Pictures should not appear in the copy; the records themselves must be written out exactly.

=-=-=-=-=

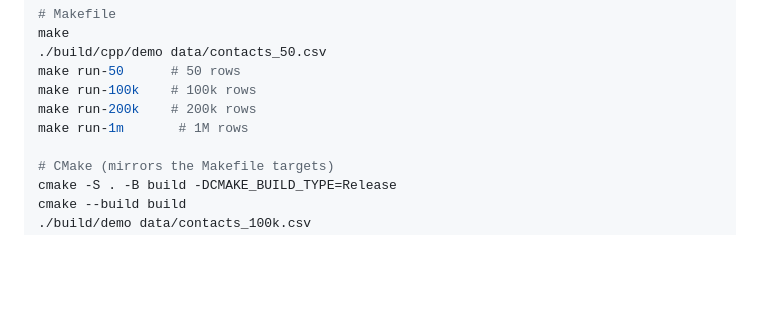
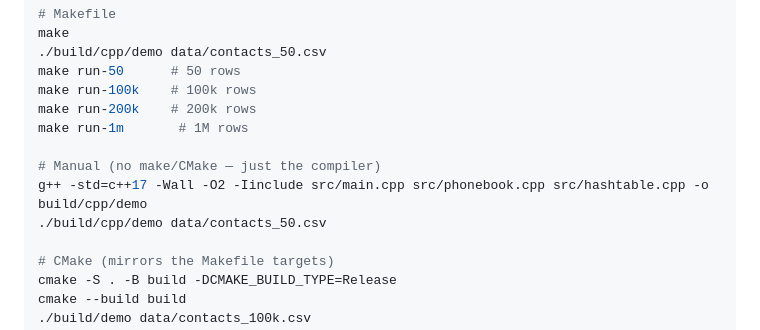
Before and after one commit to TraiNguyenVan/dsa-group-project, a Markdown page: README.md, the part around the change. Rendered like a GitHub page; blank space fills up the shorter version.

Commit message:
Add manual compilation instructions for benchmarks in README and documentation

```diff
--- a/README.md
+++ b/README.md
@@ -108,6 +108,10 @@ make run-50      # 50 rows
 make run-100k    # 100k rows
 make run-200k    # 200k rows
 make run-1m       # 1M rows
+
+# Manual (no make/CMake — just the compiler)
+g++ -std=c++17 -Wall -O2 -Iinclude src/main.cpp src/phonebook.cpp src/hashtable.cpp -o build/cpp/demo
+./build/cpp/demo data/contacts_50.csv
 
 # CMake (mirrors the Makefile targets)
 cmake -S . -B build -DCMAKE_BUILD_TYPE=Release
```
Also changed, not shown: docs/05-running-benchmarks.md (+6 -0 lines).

=-=-=-=-=

▶ Answer
Before and after one commit to TraiNguyenVan/dsa-group-project, a Markdown page: README.md, the part around the change. Rendered like a GitHub page; blank space fills up the shorter version.

Commit message:
Add manual compilation instructions for benchmarks in README and documentation

```diff
--- a/README.md
+++ b/README.md
@@ -108,6 +108,10 @@ make run-50      # 50 rows
 make run-100k    # 100k rows
 make run-200k    # 200k rows
 make run-1m       # 1M rows
+
+# Manual (no make/CMake — just the compiler)
+g++ -std=c++17 -Wall -O2 -Iinclude src/main.cpp src/phonebook.cpp src/hashtable.cpp -o build/cpp/demo
+./build/cpp/demo data/contacts_50.csv
 
 # CMake (mirrors the Makefile targets)
 cmake -S . -B build -DCMAKE_BUILD_TYPE=Release
```
Also changed, not shown: docs/05-running-benchmarks.md (+6 -0 lines).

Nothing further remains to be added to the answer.